Metabolic perturbations following exposures to traffic-related air pollution in a panel of commuters with and without asthma

D, Liang1; C, Ladva2; R, Golan3; T, Yu1; D, Walker4; S, Sarnat1; K, Uppal1; D, Jones1; A, Russell5; J, Sarnat1

Author Information
doi: 10.1097/01.EE9.0000608496.60766.58
  • Open

S01: Mapping the Air Pollution Metabolome: Applications, Limitations, and the Path Forward, Room 217, Floor 2, August 26, 2019, 10:30 AM - 12:00 PM

Background. Mechanisms underlying the effects of traffic-related air pollution on asthma etiology remain largely unknown, despite the abundance of observational and controlled studies reporting associations between traffic sources and asthma exacerbation and hospitalizations.

Objectives. We conducted the Atlanta Commuters Exposure (ACE-2) study: a crossover panel of commuters with and without asthma, to identify molecular pathways perturbed following traffic pollution exposures.

Methods. We measured 27 air pollutants and conducted high-resolution metabolomics profiling on blood samples from 45 commuters before and after each exposure session. We evaluated metabolite and metabolic pathway perturbations using an untargeted metabolome-wide association study framework with pathway analyses and chemical annotation.

Results. Most of the measured pollutants were elevated in highway commutes (p < 0.05). From both negative and positive ionization modes, 17,586 and 9,087 metabolic features were extracted from plasma, respectively. 494 and 220 unique features were associated with at least 3 of the 27 exposures, respectively (p<0.05), after controlling confounders and false discovery rates. Pathway analysis indicated alteration of several inflammatory and oxidative stress related metabolic pathways, including leukotriene, vitamin E, cytochrome P450, and tryptophan metabolism. We identified and annotated 45 unique metabolites enriched in these pathways, including arginine, histidine, and methionine. Most of these metabolites were not only associated with multiple pollutants, but also differentially expressed between participants with and without asthma. The analysis indicated that these metabolites collectively participated in an interrelated molecular network centering on arginine metabolism, underlying a potential etiology of traffic-related pollutants toxicity in individuals with asthma.

Conclusions.
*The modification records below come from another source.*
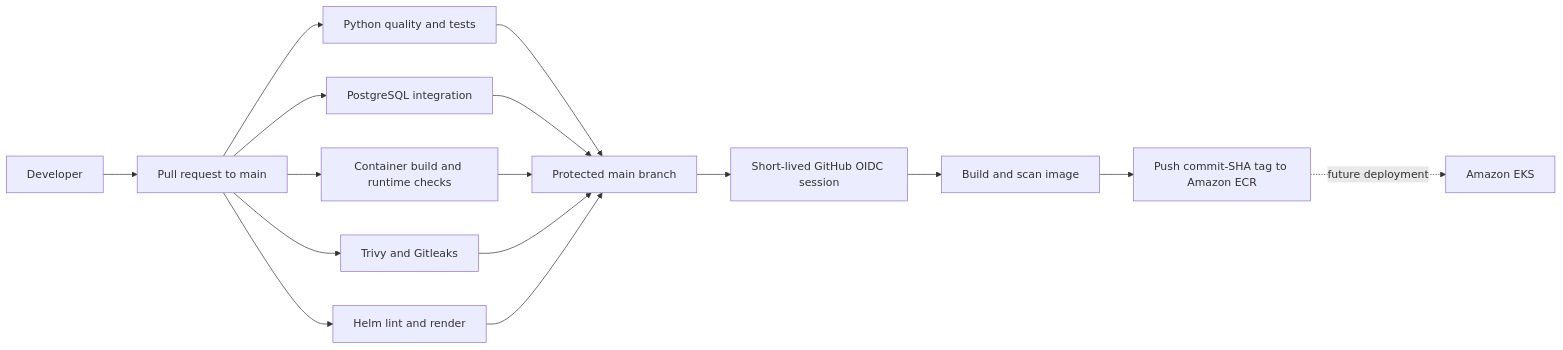
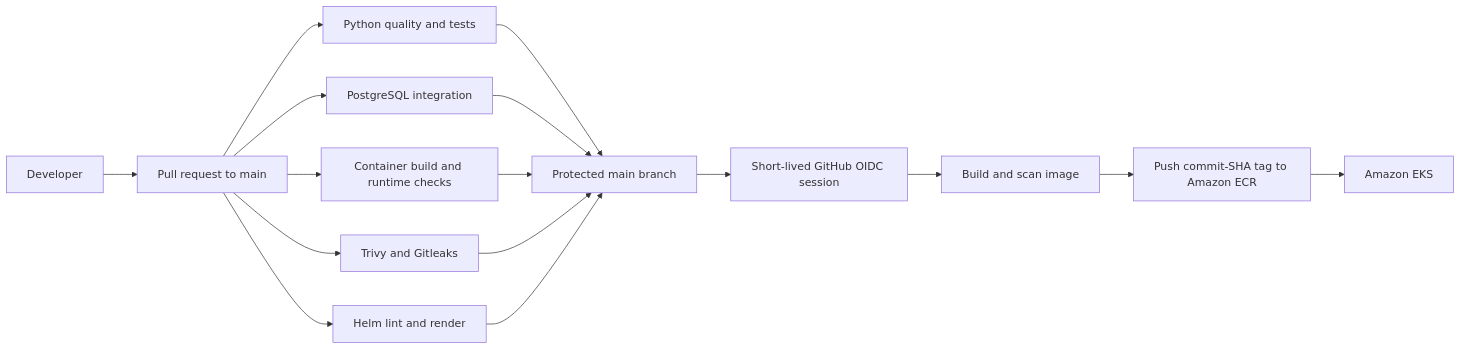
The second of 4 diagrams in README.md (SamehYahia/ai-job-platform), drawn with Mermaid before and after one commit. The commit also changed other lines of this file and 16 other files, not shown here.

````diff
--- a/README.md
+++ b/README.md
@@ -113,20 +143,20 @@
 ```mermaid
 flowchart LR
     DEV["Developer"] --> PR["Pull request to main"]
     PR --> QUALITY["Python quality and tests"]
     PR --> PG["PostgreSQL integration"]
     PR --> IMAGE["Container build and runtime checks"]
     PR --> SECURITY["Trivy and Gitleaks"]
     PR --> HELM["Helm lint and render"]
 
     QUALITY --> MERGE["Protected main branch"]
     PG --> MERGE
     IMAGE --> MERGE
     SECURITY --> MERGE
     HELM --> MERGE
 
     MERGE --> OIDC["Short-lived GitHub OIDC session"]
     OIDC --> BUILD["Build and scan image"]
     BUILD --> ECR["Push commit-SHA tag to Amazon ECR"]
-    ECR -. "future deployment" .-> EKS["Amazon EKS"]
+    ECR --> EKS["Amazon EKS"]
 ```
````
We detected numerous significant metabolic perturbations associated with in-vehicle exposures during commuting and validated metabolites that were closely linked to several inflammatory and redox pathways, elucidating the potential molecular mechanisms of traffic-related air pollution toxicity. These results support future studies of metabolic markers of traffic exposures, their corresponding molecular mechanisms, and asthma etiology.

Copyright © 2019 The Authors. Published by Wolters Kluwer Health, Inc. on behalf of Environmental Epidemiology. All rights reserved.